Publicity material to be released by political parties on social media would also be covered under the Act.

The contesting candidates would also have to submit the details of their accounts on social media while filing nominations.

If any other person has to carry out publicity campaign for a candidate or party on social media, in that case, such person would have to get an authorized certificate to this effect from such candidate or party.

Press Council of India- The Press Council of India is a statutory body in India that governs the conduct of the print media. It is one of the most important bodies that sustain democracy, as it has supreme power in regards to the media to ensure that freedom of speech is maintained.

The Press Council is headed by a Chairman: usually a retired judge of the Supreme Court of India (except for the first chairman, Justice J. R. Mudholkar, who was a sitting judge of Supreme Court of India in 1968). The Council consists of 28 other members of whom 20 represent the press and are nominated by the press organizations/news agencies recognized and notified by the Council as all India bodies of categories such as editors, working journalists and owners and managers of newspaper; 5 members are nominated from the two houses of Parliament and 3 represent cultural, literary and legal fields as nominees of the Sahitya Academy, University Grants Commission (U.G.C.) and the Bar Council of India. The members serve on the Council for a term of three years.

The Representation of the People’s Act- The Representation of People Act, 1951(RPA) is an act of Parliament of India to provide for the conduct of elections of the Houses of Parliament and to the House or Houses of the Legislature of each State, the qualifications and disqualifications for membership of those Houses, the corrupt practices and other offences at or in connection with such elections and the decision of doubts and disputes arising out of or in connection with such elections.

 

 

Model code of conduct- The Election Commission is regarded as guardian of free and fair elections.

In every election, it issues a Model code of Conduct for political parties and candidates to conduct elections in free and fair manner.

The Commission issued the code for the first time in 1971 (5th Election) and revised it from time to time. It lay down guidelines for conduct of political parties & candidates during elections. However, there are instances of violation of code by the political parties and complaints are received for misuse of official machinery by the candidates.

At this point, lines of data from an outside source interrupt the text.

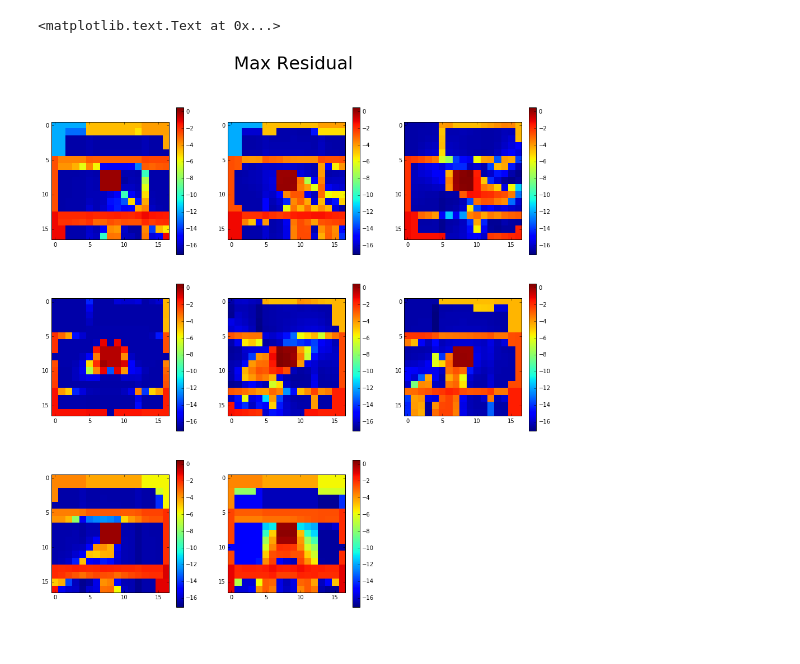
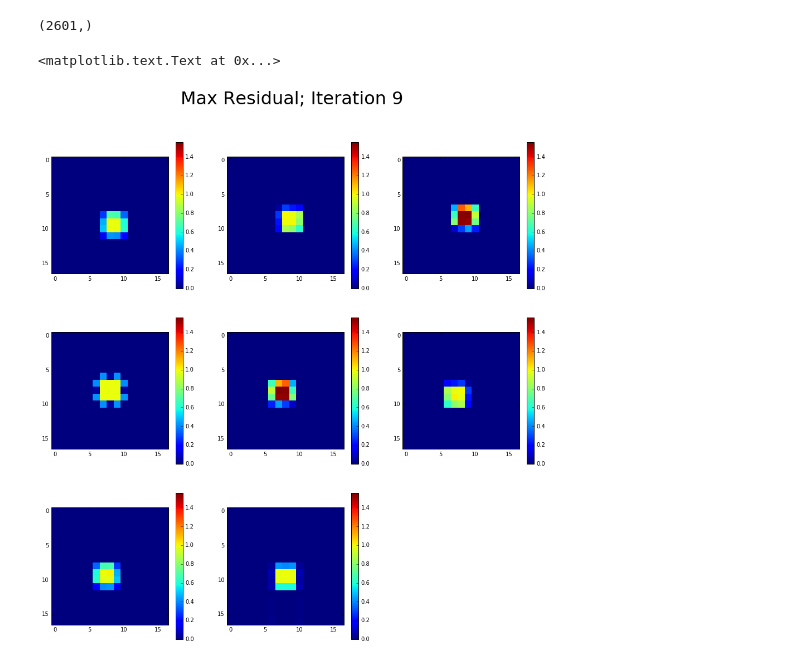
Before and after one commit to order/lcp-research, a Jupyter notebook: planes_refine.py.ipynb, the cells around one changed output. Saved outputs shown, nothing was run; the diff lists cells and outputs as text; code cells hidden in the pictures.

```diff
--- a/planes_refine.py.ipynb
+++ b/planes_refine.py.ipynb
@@ -42,10 +42,12 @@ I = 4+1
 # %%
 primals = unarch.primals
+duals = unarch.duals
+residuals = duals[:, 1:, :]
+basis = unarch.added_bases
+bellman = unarch.residuals
 print primals.shape
 assert 3 == primals.ndim
 assert NXY * NXY * NT + 1 == primals.shape[0], "{} != {}".format( NXY * NXY * NT + 1, primals.shape[0])
 assert A == primals.shape[1]
 assert I == primals.shape[2]
-
-iter_slice = 3
 # %% [output]
@@ -87,3 +98,0 @@ print(basis.shape)
-# %%
-duals = unarch.duals
-residuals = duals[:-1, 1:, iter_slice]
@@ -101,8 +106,11 @@ plt.suptitle('Bellman Residual', fontsize=32)
 # %%
-max_res = np.log(np.abs(np.max(residuals, axis=1)))
+iter_slice = 9
+max_res = np.abs(np.max(residuals[:-1,:,iter_slice], axis=1))
+print(max_res.shape)
 max_res = np.reshape(max_res, (NXY,NXY,NT))
 plot_cube(max_res)
-plt.suptitle('Max Residual', fontsize=32)
+plt.suptitle('Max Residual; Iteration {}'.format(iter_slice), fontsize=32)
 # %% [output]
-<matplotlib.text.Text at 0x...>
+(2601,)
+<matplotlib.text.Text at 0x...>
-[figure, old version]
+[figure, new version]
```
Also changed, not shown: parts of 9 cells of this notebook, 6 other files.
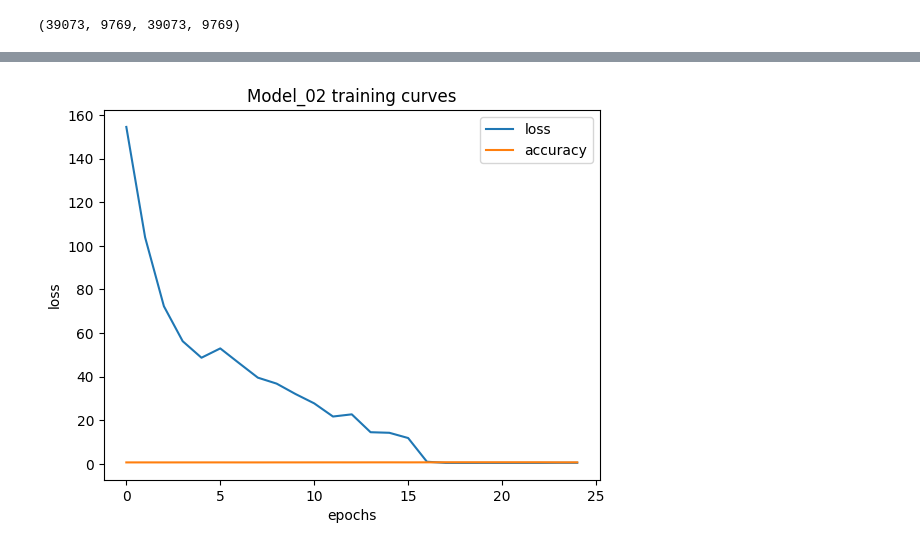
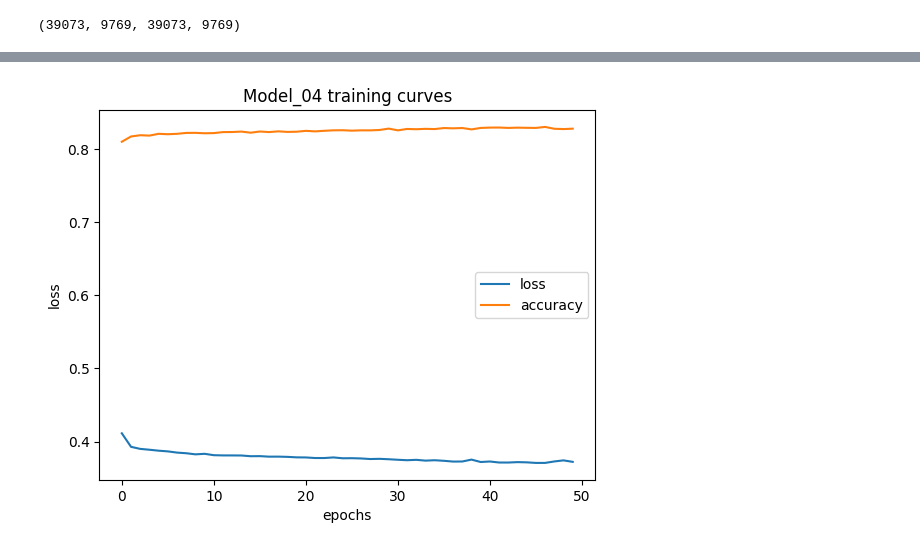
Before and after one commit to Chandu106/Adult_income, a Jupyter notebook: adult_income.ipynb, the cells around one changed output, grey strips where cells are left out. Saved outputs shown, nothing was run; the diff lists cells and outputs as text; code cells hidden in the pictures.

```diff
--- a/adult_income.ipynb
+++ b/adult_income.ipynb
@@ -163,0 +217,2 @@ model_02.evaluate(X_test, y_test)
+# %%
+project = pd.read_csv("https://raw.githubusercontent.com/Chandu106/Adult_income/main/adult.csv")
@@ -163,0 +228,2 @@ model_02.evaluate(X_test, y_test)
+# %%
+project['income'].replace({'<=50K':0, ">50K":1},inplace=True)
@@ -163,0 +269,18 @@ model_02.evaluate(X_test, y_test)
+# %%
+# Set random seed
+tf.random.set_seed(42)
+
+model_04 = tf.keras.Sequential([
+  tf.keras.layers.Dense(1000, activation="relu"), # hidden layer 1, using "relu" for activation (same as tf.keras.activations.relu)
+  tf.keras.layers.Dense(100, activation="relu"),
+  tf.keras.layers.Dense(10, activation="relu"),
+  tf.keras.layers.Dense(1, activation="sigmoid") # output layer, using 'sigmoid' for the output
+])
+
+# Compile the model
+model_04.compile(loss=tf.keras.losses.binary_crossentropy,
+                optimizer=tf.keras.optimizers.Adam(lr=0.001), # increase learning rate from 0.001 to 0.01 for faster learning
+                metrics=['accuracy'])
+
+# Fit the model
+history = model_04.fit(X_train_normal, y_train, epochs=50)
@@ -164,7 +311,8 @@ model_02.evaluate(X_test, y_test)
 # %%
+# Plot Loss curve
 pd.DataFrame(history.history).plot()
 plt.ylabel("loss")
 plt.xlabel("epochs")
-plt.title("Model_02 training curves");
+plt.title("Model_04 training curves");
 # %% [output]
-[figure, old version]
+[figure, new version]
```
Also changed, not shown: parts of 30 cells of this notebook.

The need for such code is in the interest of free and fair elections. However, the code does not have any specific statutory basis. It has only a persuasive effect. It contains what, known as “rules of electoral morality”. But this lack of statutory backing does not prevent the Commission from enforcing it.

The Model Code of Conduct for guidance of political parties and candidates is a set of norms which has been evolved with the consensus of political parties who have consented to abide by the principles embodied in the said code and also binds them to respect and observe it in its letter and spirit.

Role of Election Commission in the matter The Election Commission ensures its observance by political party in power, including ruling parties at the Centre and in the States and contesting candidates in the discharge of its constitutional duties for conducting the free, fair and peaceful elections to the Parliament and the State Legislatures under Article 324 of the Constitution of India. It is also ensured that official machinery for the electoral purposes is not misused. Further, it is also ensured that electoral offences, malpractices and corrupt practices such as impersonation, bribing and inducement of voters, threat and intimidation to the voters are prevented by all means. In case of violation, appropriate measures are taken.

The Model Code of Conduct is enforced from the date of announcement of election schedule by the Election Commission and is operational till the processes of elections are completed.

The salient features of the Model Code of Conduct lay down how political parties, contesting candidates and party(s) in power should conduct themselves during the process of elections i.e. on their general conduct during electioneering, holding meetings and processions, poll day activities and functioning of the party in power etc.